▶ _GIVEN RECORDS_:
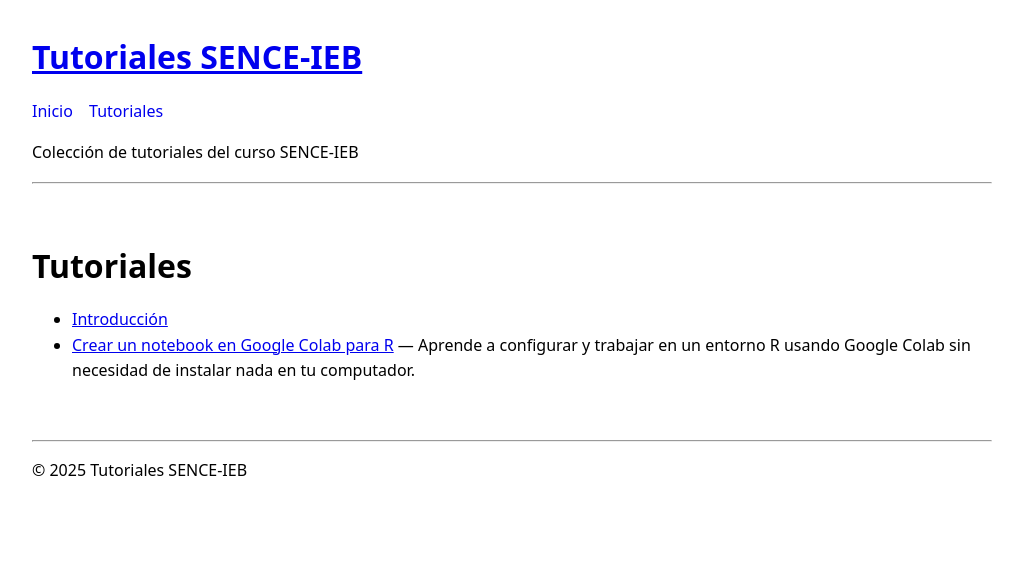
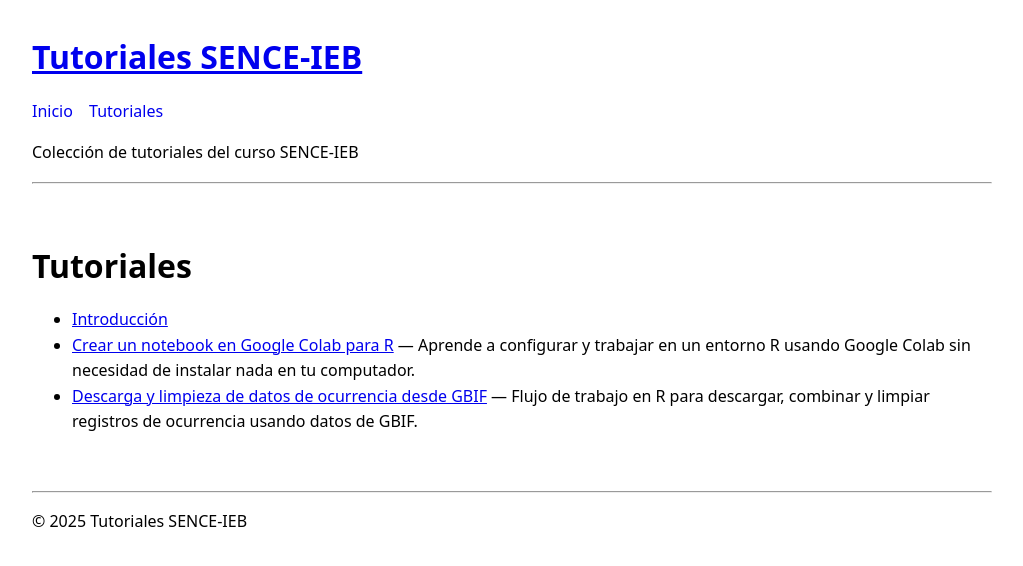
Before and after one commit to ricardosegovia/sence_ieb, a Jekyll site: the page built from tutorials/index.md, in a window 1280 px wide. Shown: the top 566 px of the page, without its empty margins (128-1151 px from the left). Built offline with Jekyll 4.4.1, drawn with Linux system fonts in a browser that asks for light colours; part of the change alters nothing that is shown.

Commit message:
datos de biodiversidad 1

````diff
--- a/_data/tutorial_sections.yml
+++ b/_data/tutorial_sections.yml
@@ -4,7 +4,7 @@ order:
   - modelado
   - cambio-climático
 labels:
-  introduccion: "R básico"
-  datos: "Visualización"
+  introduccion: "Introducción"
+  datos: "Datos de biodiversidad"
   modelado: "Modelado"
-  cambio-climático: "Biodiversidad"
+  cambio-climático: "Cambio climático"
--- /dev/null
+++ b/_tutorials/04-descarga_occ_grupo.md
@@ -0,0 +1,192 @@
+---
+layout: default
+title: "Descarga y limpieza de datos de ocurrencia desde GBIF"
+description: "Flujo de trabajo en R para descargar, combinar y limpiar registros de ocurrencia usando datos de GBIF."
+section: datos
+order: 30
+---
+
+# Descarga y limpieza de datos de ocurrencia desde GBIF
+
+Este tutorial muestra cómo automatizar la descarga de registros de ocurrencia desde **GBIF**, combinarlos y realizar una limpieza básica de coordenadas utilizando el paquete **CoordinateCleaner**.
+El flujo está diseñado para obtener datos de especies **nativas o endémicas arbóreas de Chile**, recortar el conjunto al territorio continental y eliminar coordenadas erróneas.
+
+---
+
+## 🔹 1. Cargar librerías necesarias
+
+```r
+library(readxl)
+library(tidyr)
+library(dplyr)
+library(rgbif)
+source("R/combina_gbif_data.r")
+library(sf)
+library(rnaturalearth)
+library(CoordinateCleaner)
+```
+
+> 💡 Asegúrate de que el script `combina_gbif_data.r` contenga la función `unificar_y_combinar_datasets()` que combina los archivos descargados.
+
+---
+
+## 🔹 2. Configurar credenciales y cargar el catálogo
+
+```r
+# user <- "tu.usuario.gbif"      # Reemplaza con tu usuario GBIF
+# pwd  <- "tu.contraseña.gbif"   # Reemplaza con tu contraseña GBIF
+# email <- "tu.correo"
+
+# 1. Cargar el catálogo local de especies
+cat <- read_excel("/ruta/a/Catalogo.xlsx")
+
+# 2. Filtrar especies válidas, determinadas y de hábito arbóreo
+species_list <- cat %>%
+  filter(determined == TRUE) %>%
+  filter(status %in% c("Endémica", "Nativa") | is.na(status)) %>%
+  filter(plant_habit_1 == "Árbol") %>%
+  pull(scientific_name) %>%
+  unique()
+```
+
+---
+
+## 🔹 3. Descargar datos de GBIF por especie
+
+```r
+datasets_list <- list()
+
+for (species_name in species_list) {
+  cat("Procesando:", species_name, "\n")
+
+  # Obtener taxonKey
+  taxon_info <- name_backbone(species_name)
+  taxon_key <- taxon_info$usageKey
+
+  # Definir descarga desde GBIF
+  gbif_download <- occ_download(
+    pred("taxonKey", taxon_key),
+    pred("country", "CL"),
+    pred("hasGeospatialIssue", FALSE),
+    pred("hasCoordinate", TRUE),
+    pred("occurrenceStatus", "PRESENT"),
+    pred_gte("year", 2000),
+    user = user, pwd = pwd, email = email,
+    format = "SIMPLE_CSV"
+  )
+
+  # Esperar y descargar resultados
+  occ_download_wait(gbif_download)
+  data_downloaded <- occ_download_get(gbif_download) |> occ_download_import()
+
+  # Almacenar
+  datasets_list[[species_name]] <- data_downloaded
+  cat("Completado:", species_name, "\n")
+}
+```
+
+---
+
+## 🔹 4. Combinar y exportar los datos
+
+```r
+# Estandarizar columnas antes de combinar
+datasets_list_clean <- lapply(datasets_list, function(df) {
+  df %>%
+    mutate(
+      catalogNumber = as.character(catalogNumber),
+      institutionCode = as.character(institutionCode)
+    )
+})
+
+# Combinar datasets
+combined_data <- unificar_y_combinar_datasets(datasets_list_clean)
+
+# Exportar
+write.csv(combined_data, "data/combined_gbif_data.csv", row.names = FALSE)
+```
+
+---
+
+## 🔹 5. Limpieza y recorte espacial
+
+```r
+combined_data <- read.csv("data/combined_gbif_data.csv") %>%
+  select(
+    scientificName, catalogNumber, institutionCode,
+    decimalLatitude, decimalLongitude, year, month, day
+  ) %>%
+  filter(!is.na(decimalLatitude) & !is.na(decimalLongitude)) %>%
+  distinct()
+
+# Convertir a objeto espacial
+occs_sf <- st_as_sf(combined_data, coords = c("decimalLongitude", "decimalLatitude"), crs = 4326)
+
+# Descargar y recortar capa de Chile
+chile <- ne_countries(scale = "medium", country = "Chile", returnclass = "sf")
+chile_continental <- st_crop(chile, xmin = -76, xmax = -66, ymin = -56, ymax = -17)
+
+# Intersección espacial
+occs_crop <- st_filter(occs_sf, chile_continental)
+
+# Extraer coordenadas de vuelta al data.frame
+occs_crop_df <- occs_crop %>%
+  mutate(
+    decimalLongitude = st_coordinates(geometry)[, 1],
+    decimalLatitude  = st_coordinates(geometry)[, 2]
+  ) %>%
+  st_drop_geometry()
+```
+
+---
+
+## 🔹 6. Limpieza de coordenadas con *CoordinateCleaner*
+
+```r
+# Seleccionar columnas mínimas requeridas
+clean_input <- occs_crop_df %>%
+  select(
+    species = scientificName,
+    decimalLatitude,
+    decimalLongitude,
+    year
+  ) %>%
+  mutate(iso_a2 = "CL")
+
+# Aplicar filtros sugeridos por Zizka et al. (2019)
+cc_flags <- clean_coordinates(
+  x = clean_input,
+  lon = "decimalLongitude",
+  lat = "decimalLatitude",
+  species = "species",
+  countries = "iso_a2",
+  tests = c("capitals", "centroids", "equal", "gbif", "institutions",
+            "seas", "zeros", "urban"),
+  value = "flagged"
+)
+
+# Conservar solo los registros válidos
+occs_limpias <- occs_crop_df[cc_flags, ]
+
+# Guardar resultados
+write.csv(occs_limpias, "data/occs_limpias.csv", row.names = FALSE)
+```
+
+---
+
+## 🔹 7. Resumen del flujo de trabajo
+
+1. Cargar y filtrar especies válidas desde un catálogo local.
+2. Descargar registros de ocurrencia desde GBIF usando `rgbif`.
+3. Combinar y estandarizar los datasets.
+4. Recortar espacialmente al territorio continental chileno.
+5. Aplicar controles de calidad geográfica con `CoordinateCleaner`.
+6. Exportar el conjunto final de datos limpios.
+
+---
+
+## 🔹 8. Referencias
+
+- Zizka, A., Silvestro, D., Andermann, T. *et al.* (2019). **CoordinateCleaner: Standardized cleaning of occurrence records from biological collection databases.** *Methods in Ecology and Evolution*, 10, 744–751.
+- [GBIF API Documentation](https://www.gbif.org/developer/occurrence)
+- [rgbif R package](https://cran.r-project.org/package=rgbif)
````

▶ _PROBLEM STATEMENT_:
The records above must be repeated exactly, minus their pictures.

▶ _RESPONSE_:
Before and after one commit to ricardosegovia/sence_ieb, a Jekyll site: the page built from tutorials/index.md, in a window 1280 px wide. Shown: the top 566 px of the page, without its empty margins (128-1151 px from the left). Built offline with Jekyll 4.4.1, drawn with Linux system fonts in a browser that asks for light colours; part of the change alters nothing that is shown.

Commit message:
datos de biodiversidad 1

````diff
--- a/_data/tutorial_sections.yml
+++ b/_data/tutorial_sections.yml
@@ -4,7 +4,7 @@ order:
   - modelado
   - cambio-climático
 labels:
-  introduccion: "R básico"
-  datos: "Visualización"
+  introduccion: "Introducción"
+  datos: "Datos de biodiversidad"
   modelado: "Modelado"
-  cambio-climático: "Biodiversidad"
+  cambio-climático: "Cambio climático"
--- /dev/null
+++ b/_tutorials/04-descarga_occ_grupo.md
@@ -0,0 +1,192 @@
+---
+layout: default
+title: "Descarga y limpieza de datos de ocurrencia desde GBIF"
+description: "Flujo de trabajo en R para descargar, combinar y limpiar registros de ocurrencia usando datos de GBIF."
+section: datos
+order: 30
+---
+
+# Descarga y limpieza de datos de ocurrencia desde GBIF
+
+Este tutorial muestra cómo automatizar la descarga de registros de ocurrencia desde **GBIF**, combinarlos y realizar una limpieza básica de coordenadas utilizando el paquete **CoordinateCleaner**.
+El flujo está diseñado para obtener datos de especies **nativas o endémicas arbóreas de Chile**, recortar el conjunto al territorio continental y eliminar coordenadas erróneas.
+
+---
+
+## 🔹 1. Cargar librerías necesarias
+
+```r
+library(readxl)
+library(tidyr)
+library(dplyr)
+library(rgbif)
+source("R/combina_gbif_data.r")
+library(sf)
+library(rnaturalearth)
+library(CoordinateCleaner)
+```
+
+> 💡 Asegúrate de que el script `combina_gbif_data.r` contenga la función `unificar_y_combinar_datasets()` que combina los archivos descargados.
+
+---
+
+## 🔹 2. Configurar credenciales y cargar el catálogo
+
+```r
+# user <- "tu.usuario.gbif"      # Reemplaza con tu usuario GBIF
+# pwd  <- "tu.contraseña.gbif"   # Reemplaza con tu contraseña GBIF
+# email <- "tu.correo"
+
+# 1. Cargar el catálogo local de especies
+cat <- read_excel("/ruta/a/Catalogo.xlsx")
+
+# 2. Filtrar especies válidas, determinadas y de hábito arbóreo
+species_list <- cat %>%
+  filter(determined == TRUE) %>%
+  filter(status %in% c("Endémica", "Nativa") | is.na(status)) %>%
+  filter(plant_habit_1 == "Árbol") %>%
+  pull(scientific_name) %>%
+  unique()
+```
+
+---
+
+## 🔹 3. Descargar datos de GBIF por especie
+
+```r
+datasets_list <- list()
+
+for (species_name in species_list) {
+  cat("Procesando:", species_name, "\n")
+
+  # Obtener taxonKey
+  taxon_info <- name_backbone(species_name)
+  taxon_key <- taxon_info$usageKey
+
+  # Definir descarga desde GBIF
+  gbif_download <- occ_download(
+    pred("taxonKey", taxon_key),
+    pred("country", "CL"),
+    pred("hasGeospatialIssue", FALSE),
+    pred("hasCoordinate", TRUE),
+    pred("occurrenceStatus", "PRESENT"),
+    pred_gte("year", 2000),
+    user = user, pwd = pwd, email = email,
+    format = "SIMPLE_CSV"
+  )
+
+  # Esperar y descargar resultados
+  occ_download_wait(gbif_download)
+  data_downloaded <- occ_download_get(gbif_download) |> occ_download_import()
+
+  # Almacenar
+  datasets_list[[species_name]] <- data_downloaded
+  cat("Completado:", species_name, "\n")
+}
+```
+
+---
+
+## 🔹 4. Combinar y exportar los datos
+
+```r
+# Estandarizar columnas antes de combinar
+datasets_list_clean <- lapply(datasets_list, function(df) {
+  df %>%
+    mutate(
+      catalogNumber = as.character(catalogNumber),
+      institutionCode = as.character(institutionCode)
+    )
+})
+
+# Combinar datasets
+combined_data <- unificar_y_combinar_datasets(datasets_list_clean)
+
+# Exportar
+write.csv(combined_data, "data/combined_gbif_data.csv", row.names = FALSE)
+```
+
+---
+
+## 🔹 5. Limpieza y recorte espacial
+
+```r
+combined_data <- read.csv("data/combined_gbif_data.csv") %>%
+  select(
+    scientificName, catalogNumber, institutionCode,
+    decimalLatitude, decimalLongitude, year, month, day
+  ) %>%
+  filter(!is.na(decimalLatitude) & !is.na(decimalLongitude)) %>%
+  distinct()
+
+# Convertir a objeto espacial
+occs_sf <- st_as_sf(combined_data, coords = c("decimalLongitude", "decimalLatitude"), crs = 4326)
+
+# Descargar y recortar capa de Chile
+chile <- ne_countries(scale = "medium", country = "Chile", returnclass = "sf")
+chile_continental <- st_crop(chile, xmin = -76, xmax = -66, ymin = -56, ymax = -17)
+
+# Intersección espacial
+occs_crop <- st_filter(occs_sf, chile_continental)
+
+# Extraer coordenadas de vuelta al data.frame
+occs_crop_df <- occs_crop %>%
+  mutate(
+    decimalLongitude = st_coordinates(geometry)[, 1],
+    decimalLatitude  = st_coordinates(geometry)[, 2]
+  ) %>%
+  st_drop_geometry()
+```
+
+---
+
+## 🔹 6. Limpieza de coordenadas con *CoordinateCleaner*
+
+```r
+# Seleccionar columnas mínimas requeridas
+clean_input <- occs_crop_df %>%
+  select(
+    species = scientificName,
+    decimalLatitude,
+    decimalLongitude,
+    year
+  ) %>%
+  mutate(iso_a2 = "CL")
+
+# Aplicar filtros sugeridos por Zizka et al. (2019)
+cc_flags <- clean_coordinates(
+  x = clean_input,
+  lon = "decimalLongitude",
+  lat = "decimalLatitude",
+  species = "species",
+  countries = "iso_a2",
+  tests = c("capitals", "centroids", "equal", "gbif", "institutions",
+            "seas", "zeros", "urban"),
+  value = "flagged"
+)
+
+# Conservar solo los registros válidos
+occs_limpias <- occs_crop_df[cc_flags, ]
+
+# Guardar resultados
+write.csv(occs_limpias, "data/occs_limpias.csv", row.names = FALSE)
+```
+
+---
+
+## 🔹 7. Resumen del flujo de trabajo
+
+1. Cargar y filtrar especies válidas desde un catálogo local.
+2. Descargar registros de ocurrencia desde GBIF usando `rgbif`.
+3. Combinar y estandarizar los datasets.
+4. Recortar espacialmente al territorio continental chileno.
+5. Aplicar controles de calidad geográfica con `CoordinateCleaner`.
+6. Exportar el conjunto final de datos limpios.
+
+---
+
+## 🔹 8. Referencias
+
+- Zizka, A., Silvestro, D., Andermann, T. *et al.* (2019). **CoordinateCleaner: Standardized cleaning of occurrence records from biological collection databases.** *Methods in Ecology and Evolution*, 10, 744–751.
+- [GBIF API Documentation](https://www.gbif.org/developer/occurrence)
+- [rgbif R package](https://cran.r-project.org/package=rgbif)
````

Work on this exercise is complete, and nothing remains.